═════ DATA RECORDS

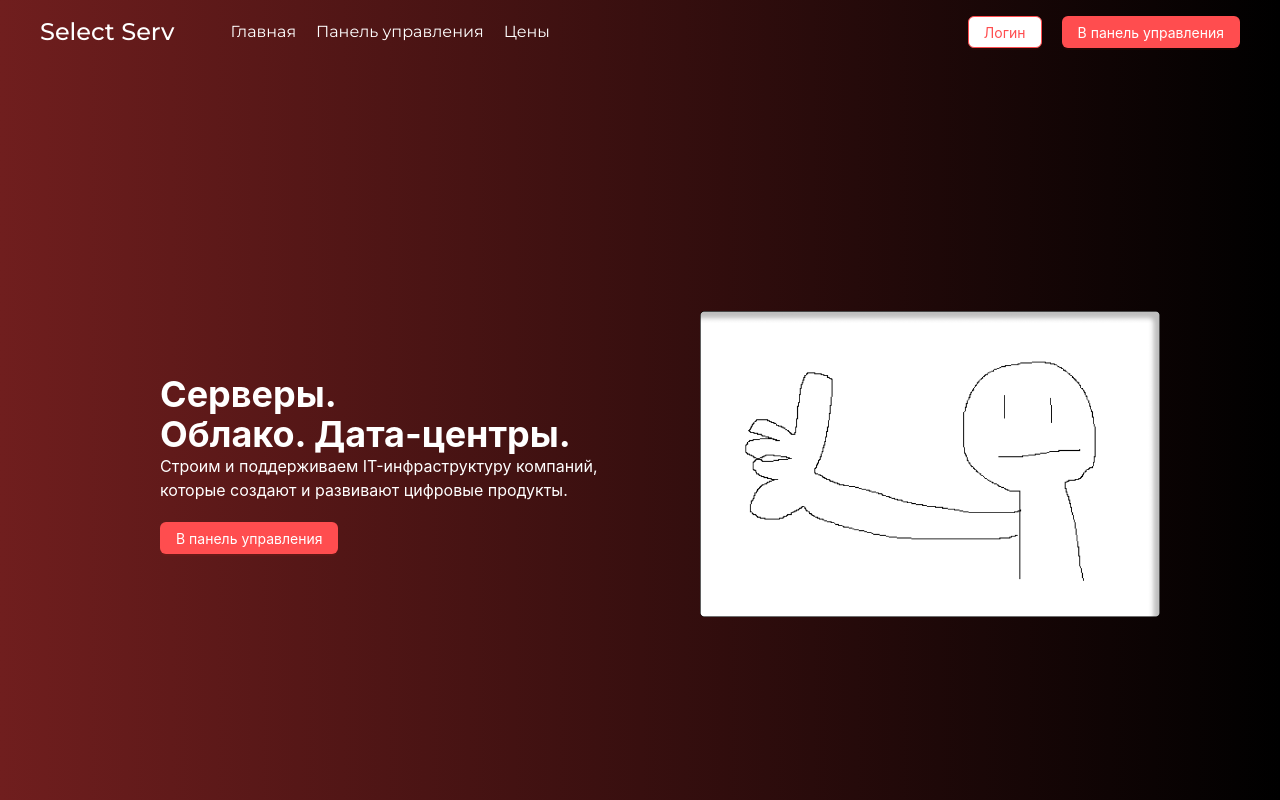
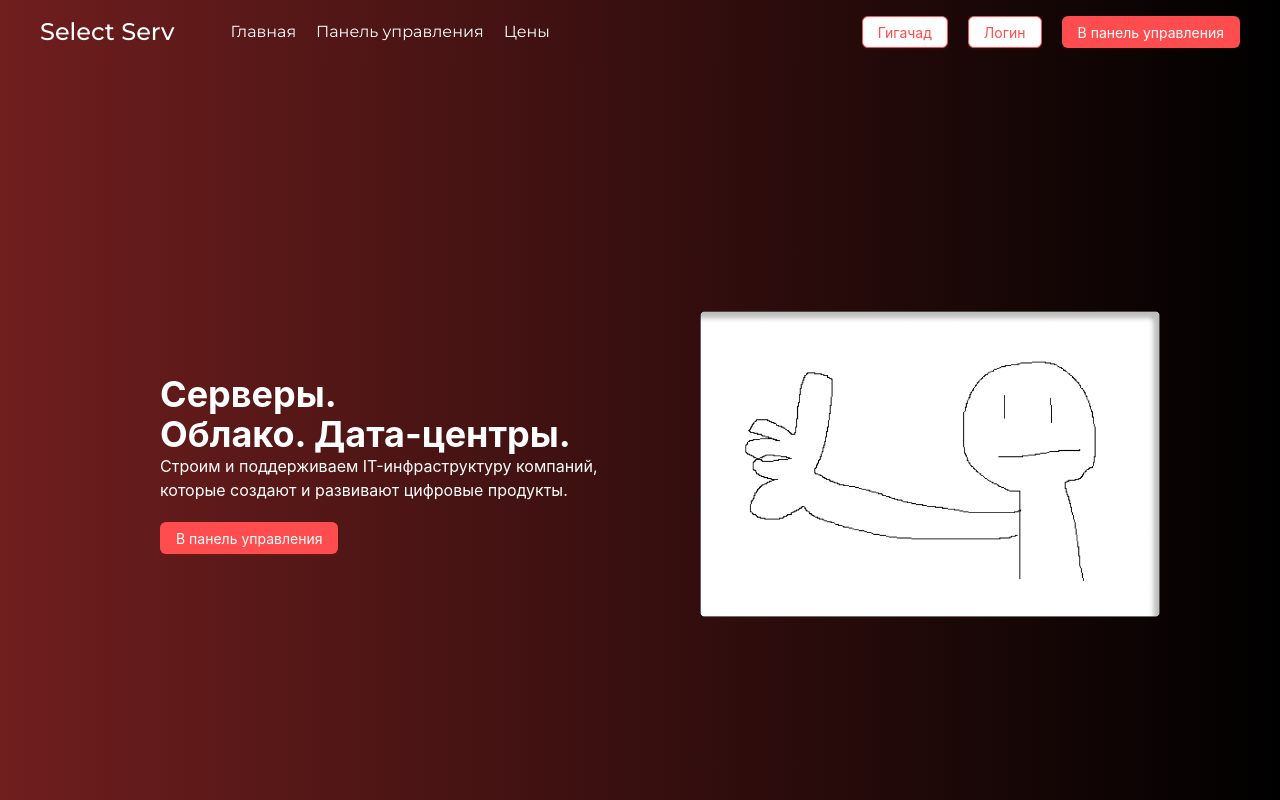
Before and after one commit to BibaBlloba/SelectServ2, a React (Vite) app in the folder frontend/: page / in a window 1280 px wide. Shown: the top 800 px of the page. Built offline with nearby package versions, Linux system fonts and the light colour scheme; no server answers.

Commit message:
init GigaChad

```diff
--- a/frontend/src/App.jsx
+++ b/frontend/src/App.jsx
@@ -1,9 +1,27 @@
-import { NavBar, Master, Price, MasterRegister, Profile, ProfileGeneral, ProfileNotifications, ProfileMoney, ProfileInfo, Console } from "./components";
-import { BrowserRouter, createBrowserRouter, Route, RouterProvider, Routes } from "react-router-dom";
+import {
+  NavBar,
+  Master,
+  Price,
+  MasterRegister,
+  Profile,
+  ProfileGeneral,
+  ProfileNotifications,
+  ProfileMoney,
+  ProfileInfo,
+  Console,
+} from "./components";
+import {
+  BrowserRouter,
+  createBrowserRouter,
+  Route,
+  RouterProvider,
+  Routes,
+} from "react-router-dom";
 import Register from "./components/Register";
 import Login from "./components/Login";
 import Page404 from "./components/Page404";
 import Test from "./components/Test";
+import { useState } from "react";
 
 const router = createBrowserRouter([
   {
@@ -37,9 +55,14 @@ const router = createBrowserRouter([
 ]);
 
 function App() {
+  const [secret, setSecret] = useState(localStorage.getItem("SecretToggle"));
+
   return (
     <BrowserRouter>
-      <div className="bg-gradient-to-r to-black from-[#701E1E]">
+      {/* <div className=""> */}
+      <div
+        className={`${secret == "true" ? "bg-[url(./assets/giga.jpg)] bg-contain" : "bg-gradient-to-r to-black from-[#701E1E]"}`}
+      >
         <NavBar />
         <Routes>
           <Route path="/" element={<Master />}>
@@ -60,7 +83,7 @@ function App() {
           <Route path="*" element={<Page404 />} />
         </Routes>
       </div>
-    </BrowserRouter >
+    </BrowserRouter>
   );
 }
 
--- a/frontend/src/components/NavBar.jsx
+++ b/frontend/src/components/NavBar.jsx
@@ -1,4 +1,4 @@
-import { Modal } from "antd"
+import { Modal } from "antd";
 import { navLinks } from "../constants";
 import { Button } from "antd";
 import MobileDrawer from "./MobileDrawer";
@@ -7,30 +7,37 @@ import { UserContext } from "../context/UserContext";
 import LoginContainer from "./LoginContainer";
 
 function NavBar() {
-
-  const [token, setToken] = useContext(UserContext)
-  const [mail, setMail] = useState(localStorage.getItem("UserEmail"))
-  const [loginModal, setLoginModal] = useState(false)
+  const [token, setToken] = useContext(UserContext);
+  const [mail, setMail] = useState(localStorage.getItem("UserEmail"));
+  const [loginModal, setLoginModal] = useState(false);
+  const [secret, setSecret] = useState(localStorage.getItem("SecretToggle"));
 
   const handleLogout = () => {
     setToken(null);
     setMail(null);
     localStorage.setItem("UserToken", token);
     localStorage.setItem("UserEmail", mail);
-    window.location.href = '/home';
-  }
+    window.location.href = "/home";
+  };
+
+  const toggleSecret = () => {
+    setSecret(!secret);
+    localStorage.setItem("SecretToggle", secret);
+  };
 
   const handleLogin = () => {
-    setLoginModal(true)
-  }
+    setLoginModal(true);
+  };
 
   const handleCancel = () => {
-    setLoginModal(false)
-  }
+    setLoginModal(false);
+  };
 
   return (
     <nav className="z-20 w-full flex py-4 justify-between items-center sm:px-10  px-6 sticky top-0 text-white bg-gradient-to-r to-black from-[#701E1E] font-mainFont">
-      <a href="/"><h1 className="text-xl sm:text-2xl  font-medium">Select Serv</h1></a>
+      <a href="/">
+        <h1 className="text-xl sm:text-2xl  font-medium">Select Serv</h1>
+      </a>
       <ul className="list-none min-[840px]:flex hidden justify-start items-center flex-1 ml-9">
         {navLinks.map((nav) => (
           <li key={nav.id} className={`ml-5`}>
@@ -39,11 +46,22 @@ function NavBar() {
         ))}
       </ul>
       <div className="flex justify-end items-center flex-1 space-x-5">
-        {token && (
-          <a>{mail}</a>
-        )}
+        {token && <a>{mail}</a>}
+        <Button
+          variant="outlined"
+          className="sm:flex hidden"
+          danger
+          onClick={toggleSecret}
+        >
+          Гигачад
+        </Button>
         {!token && (
-          <Button variant="outlined" className="sm:flex hidden" danger onClick={handleLogin}>
+          <Button
+            variant="outlined"
+            className="sm:flex hidden"
+            danger
+            onClick={handleLogin}
+          >
             Логин
           </Button>
         )}
@@ -73,7 +91,6 @@ function NavBar() {
       <Modal open={loginModal} onCancel={handleCancel}>
         <LoginContainer />
       </Modal>
-
     </nav>
   );
 }
```
Also changed, not shown: frontend/src/assets/giga.jpg (added).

══════════

PROBLEM TO WORK ON
Each line in the data that holds the string "function" must be returned.

REPLY TO THE TASK
 function App() {
@@ -60,7 +83,7 @@ function App() {
 function NavBar() {
@@ -39,11 +46,22 @@ function NavBar() {
@@ -73,7 +91,6 @@ function NavBar() {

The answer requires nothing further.